The new law requires airlines communicate the personal details of all passengers to the ministry, which then refers to police databases, to determine if any of the people concerned are wanted, or in other cases are forbidden from leaving the country – if serving parole, for example.
The Passenger Information Unit (as it is called, in English) has called in airport police in 10% of cases, leading to the discovery of more than 800 cases – among them eight drugs dealers and 18 victims of parental abduction. Others were suspected of theft, tech crimes and links to terrorism.
The Unit is made up of police, state security, military intelligence and customs officers. Background checks are made without the suspect’s knowledge, based on the information they provide to the airline. Police become involved when the suspect presents at the airport – not necessarily always at the same stage of the procedure.
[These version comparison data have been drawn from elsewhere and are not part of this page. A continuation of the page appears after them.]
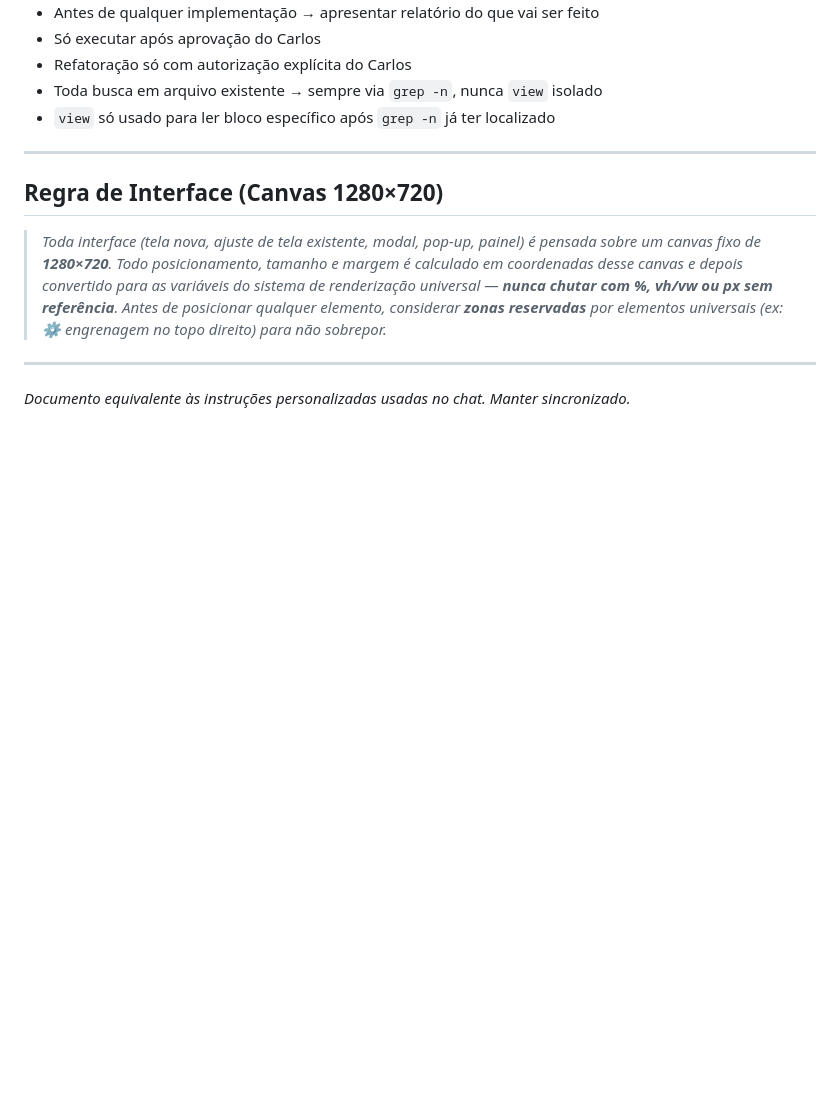
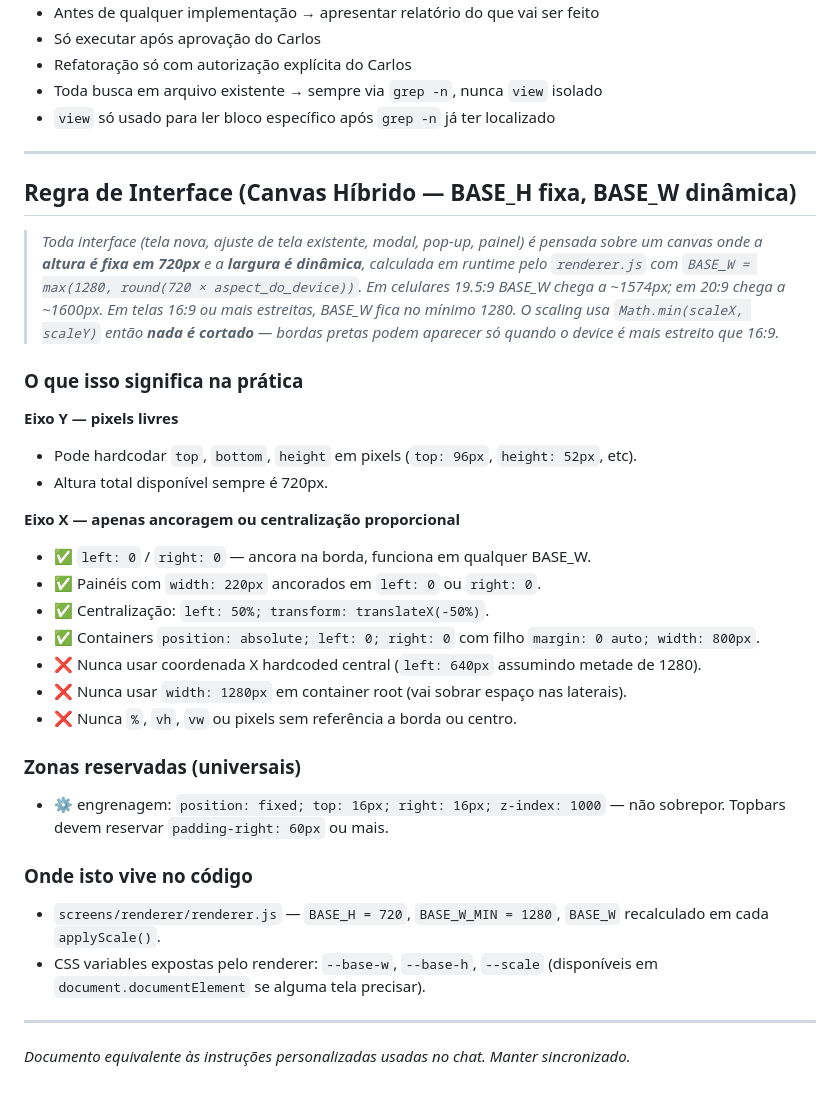
Before and after one commit to carlossantosrj1988-creator/PATF-TCG, a Markdown page: Claude memory/PATF-DEV-01_instrucoes.md, the part around the change. GitHub-like rendering; blank space fills up the shorter version.

Commit message:
Document the hybrid canvas rule (BASE_H fixa, BASE_W dinâmica)
- PATF-DEV-01_instrucoes.md: replace the static "Canvas 1280×720"
  rule with the new hybrid model, with concrete do/don't examples
  for Y/X axes and pointer to renderer.js
- NOVO-DEV-01_contexto-base.md: update the live construction rule
  and add 3 marcos for 2026-05-11 capturing the Math.min letterbox
  + dynamic BASE_W decisions

Historical mentions of 1280×720 inside marcos/checklists are kept
as-is since they describe past state.

https://claude.ai/code/session_01NeGPcRDeiVyMmzA3DNgSLs

```diff
--- a/Claude memory/PATF-DEV-01_instrucoes.md
+++ b/Claude memory/PATF-DEV-01_instrucoes.md
@@ -127,9 +127,31 @@ Após construir e validar, você explica de forma simples. O Carlos precisa ente
 
 ---
 
-## Regra de Interface (Canvas 1280×720)
+## Regra de Interface (Canvas Híbrido — BASE_H fixa, BASE_W dinâmica)
 
-> *Toda interface (tela nova, ajuste de tela existente, modal, pop-up, painel) é pensada sobre um canvas fixo de **1280×720**. Todo posicionamento, tamanho e margem é calculado em coordenadas desse canvas e depois convertido para as variáveis do sistema de renderização universal — **nunca chutar com %, vh/vw ou px sem referência**. Antes de posicionar qualquer elemento, considerar **zonas reservadas** por elementos universais (ex: ⚙ engrenagem no topo direito) para não sobrepor.*
+> *Toda interface (tela nova, ajuste de tela existente, modal, pop-up, painel) é pensada sobre um canvas onde a **altura é fixa em 720px** e a **largura é dinâmica**, calculada em runtime pelo `renderer.js` com `BASE_W = max(1280, round(720 × aspect_do_device))`. Em celulares 19.5:9 BASE_W chega a ~1574px; em 20:9 chega a ~1600px. Em telas 16:9 ou mais estreitas, BASE_W fica no mínimo 1280. O scaling usa `Math.min(scaleX, scaleY)` então **nada é cortado** — bordas pretas podem aparecer só quando o device é mais estreito que 16:9.*
+
+### O que isso significa na prática
+
+**Eixo Y — pixels livres**
+- Pode hardcodar `top`, `bottom`, `height` em pixels (`top: 96px`, `height: 52px`, etc).
+- Altura total disponível sempre é 720px.
+
+**Eixo X — apenas ancoragem ou centralização proporcional**
+- ✅ `left: 0` / `right: 0` — ancora na borda, funciona em qualquer BASE_W.
+- ✅ Painéis com `width: 220px` ancorados em `left: 0` ou `right: 0`.
+- ✅ Centralização: `left: 50%; transform: translateX(-50%)`.
+- ✅ Containers `position: absolute; left: 0; right: 0` com filho `margin: 0 auto; width: 800px`.
+- ❌ Nunca usar coordenada X hardcoded central (`left: 640px` assumindo metade de 1280).
+- ❌ Nunca usar `width: 1280px` em container root (vai sobrar espaço nas laterais).
+- ❌ Nunca `%`, `vh`, `vw` ou pixels sem referência a borda ou centro.
+
+### Zonas reservadas (universais)
+- ⚙ engrenagem: `position: fixed; top: 16px; right: 16px; z-index: 1000` — não sobrepor. Topbars devem reservar `padding-right: 60px` ou mais.
+
+### Onde isto vive no código
+- `screens/renderer/renderer.js` — `BASE_H = 720`, `BASE_W_MIN = 1280`, `BASE_W` recalculado em cada `applyScale()`.
+- CSS variables expostas pelo renderer: `--base-w`, `--base-h`, `--scale` (disponíveis em `document.documentElement` se alguma tela precisar).
 
 ---
 
```
Also changed, not shown: Claude memory/NOVO-DEV-01_contexto-base.md (+5 -2 lines).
A spokesperson for the home affairs minister said the new system has turned out to be “a major success story in the fight against crime and terrorism”.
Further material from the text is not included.